Mobutu Sese Seko, Ferdinand Marcos and Mohammed Suharto (all also US-backed military dictators) all took an order of magnitude more: tens of billions of dollars. Such a thing couldn't happen here, could it?
But this story from Friday's Washington Post, which talks about $15 billion in spending on Iraq that can't be accounted for properly, or in some cases at all, shows that the other stage of federal budgeting -- implementation -- is similarly broken, not working properly, and...well...you certainly get this picture as well.
It's also hard to come to any conclusion other than that the spending of taxpayer funds in Iraq bordered on, or actually was, simple and straightforward corruption.

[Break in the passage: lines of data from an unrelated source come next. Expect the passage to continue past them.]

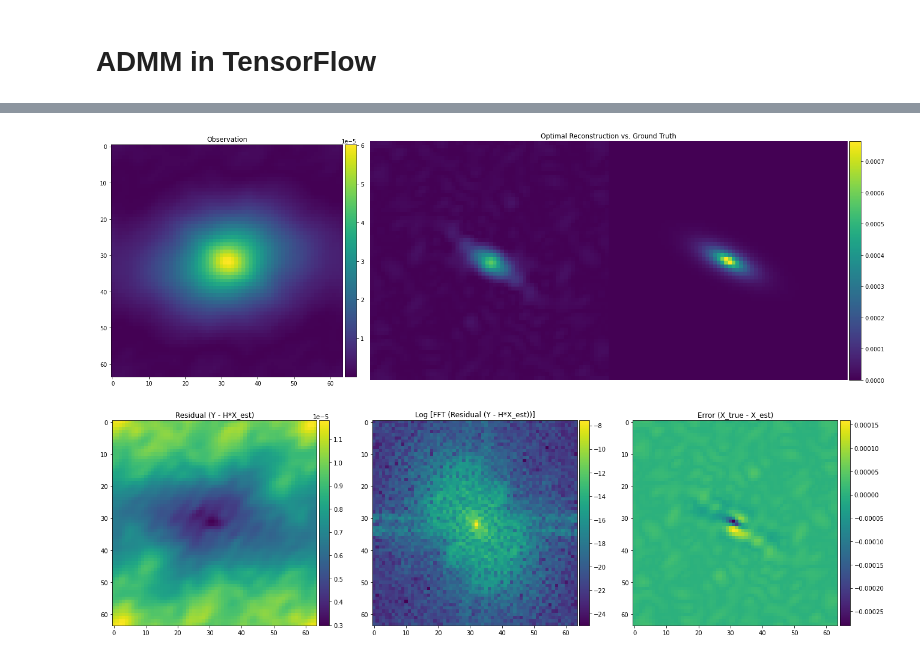
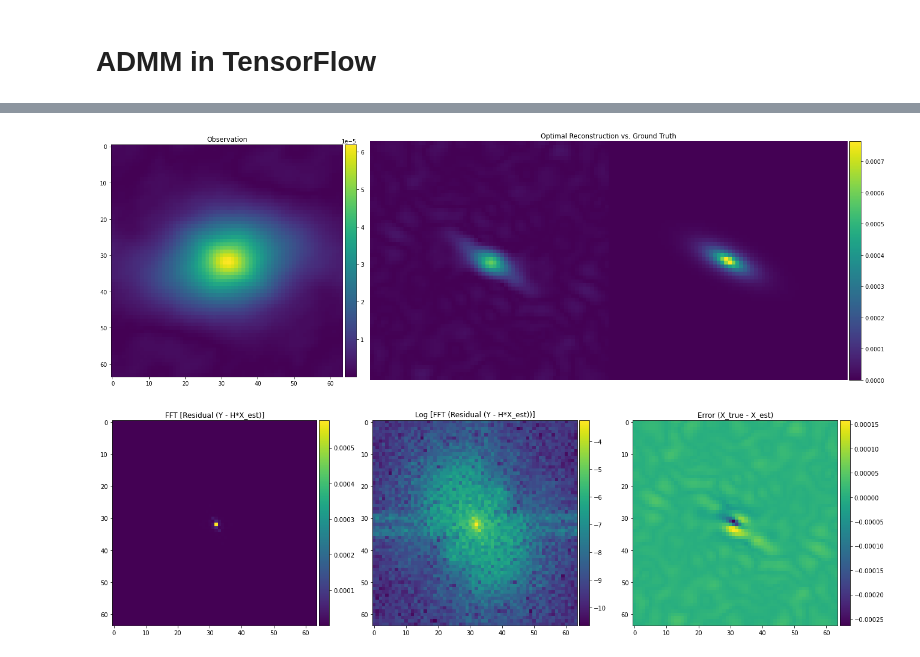
Before and after one commit to utsav-akhaury/PnP-ADMM, a Jupyter notebook: ADMM_tf.ipynb, the cells around one changed output, grey strips where cells are left out. Drawn from its saved outputs; the diff is of its cells as text; code cells hidden in the pictures.

```diff
--- a/ADMM_tf.ipynb
+++ b/ADMM_tf.ipynb
@@ -129,9 +129,9 @@ np.sum(final_gal), np.sum(gal)
 # %%
 # Convert arrays to tensors
 
-gal_tf = tf.cast(gal, dtype='complex128')
-final_gal_tf = tf.cast(final_gal, dtype='complex128')
-psf_tf = tf.cast(psf, dtype='complex128')
+gal_tf = tf.cast(gal, dtype='complex64')
+final_gal_tf = tf.cast(final_gal, dtype='complex64')
+psf_tf = tf.cast(psf, dtype='complex64')
 # %%
 # Utility Functions
 
@@ -431,13 +366,13 @@ n_iter = 20001
 disp_step = 2000
 
 # ADMM parameters (initial)
-x_0 = tf.zeros(tf.shape(final_gal_tf), dtype='complex128')
-z_0 = tf.zeros(tf.shape(final_gal_tf), dtype='complex128')
-mu_0 = tf.cast(0.0, dtype='complex128')
-rho_0 = tf.cast(50.0, dtype='complex128')         # Augmented lagrangian hyperparameter
-rho_max = tf.cast(200.0, dtype='complex128')      # max rho value
-eta = tf.cast(0.5, dtype='complex128')            # should be between - [0, 1)
-gamma = tf.cast(1.4, dtype='complex128')          # multiplicative rho factor -- Should be > 1
+x_0 = tf.zeros(tf.shape(final_gal_tf), dtype='complex64')
+z_0 = tf.zeros(tf.shape(final_gal_tf), dtype='complex64')
+mu_0 = tf.cast(0.0, dtype='complex64')
+rho_0 = tf.cast(50.0, dtype='complex64')         # Augmented lagrangian hyperparameter
+rho_max = tf.cast(200.0, dtype='complex64')      # max rho value
+eta = tf.cast(0.5, dtype='complex64')            # should be between - [0, 1)
+gamma = tf.cast(1.4, dtype='complex64')          # multiplicative rho factor -- Should be > 1
 
 
 # Deconvolve the image
@@ -480,37 +415,38 @@ cax2 = divider.append_axes("right", size="2.5%", pad=0.05)
 plt.colorbar(im2, cax=cax2)
 
 plt.tight_layout()
 
 
 fig2 = plt.subplots(1,3, figsize=(22,22))
 plt.subplot(131)
-plt.title('Residual (Y - H*X_est)')
+plt.title('FFT [Residual (Y - H*X_est)]')
 ax1 = plt.gca()
-im1 = ax1.imshow(tf.keras.backend.get_value(tf.math.abs(final_gal_tf - fftconvolve(psf_tf, tf.cast(x_opt, dtype='complex128')))))
+res = tf.keras.backend.get_value(tf.math.abs(fft(final_gal_tf - fftconvolve(psf_tf, tf.cast(x_opt, dtype='complex64')))))
+im1 = ax1.imshow(res)
 divider = make_axes_locatable(ax1)
 cax1 = divider.append_axes("right", size="5%", pad=0.05)
 plt.colorbar(im1, cax=cax1)
 
 plt.subplot(132)
 plt.title('Log [FFT (Residual (Y - H*X_est))]')
 ax2 = plt.gca()
-im2 = ax2.imshow(tf.keras.backend.get_value(tf.math.log(tf.math.abs(fft(final_gal_tf - fftconvolve(psf_tf, tf.cast(x_opt, dtype='complex128')))))))
+im2 = ax2.imshow(np.log10(res))
 divider = make_axes_locatable(ax2)
 cax2 = divider.append_axes("right", size="5%", pad=0.05)
 plt.colorbar(im2, cax=cax2)
 
 plt.subplot(133)
 plt.title('Error (X_true - X_est)')
 ax3 = plt.gca()
 im3 = ax3.imshow(tf.keras.backend.get_value(x_opt - tf.math.real(gal_tf)))
 divider = make_axes_locatable(ax3)
 cax3 = divider.append_axes("right", size="5%", pad=0.05)
 plt.colorbar(im3, cax=cax3)
 
 plt.show(fig2)
 # %% [output]
 [figure]
-[figure, old version]
+[figure, new version]
 # %%
 min_nmse = np.min(nmse_arr)
 min_iter = np.where(nmse_arr == min_nmse)[0][0]
```
Also changed, not shown: parts of 6 cells of this notebook.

Given the magnitude of the spending involved, Iraq may be the Bush administration's contribution to the biggest public corruption scandals of all time like Boss Tweed in New York, James Michael Curley in Boston, and Teapot Dome.
I'm not saying the Bushies are kleptocrats on top of being incompetent, plutocratic warmongers, but I wouldn't dismiss the thought, either.
Note Iraq has one of the most corrupt governments in the world. The example set by the government that set up that one probably has at least something to do with that. Also note that we attempted to put Ahmed Chalabi, a politician who presided over an Enron-like scandal, in charge of Iraq. Not exactly an exercise in good-governance.
(Posted by Ewan)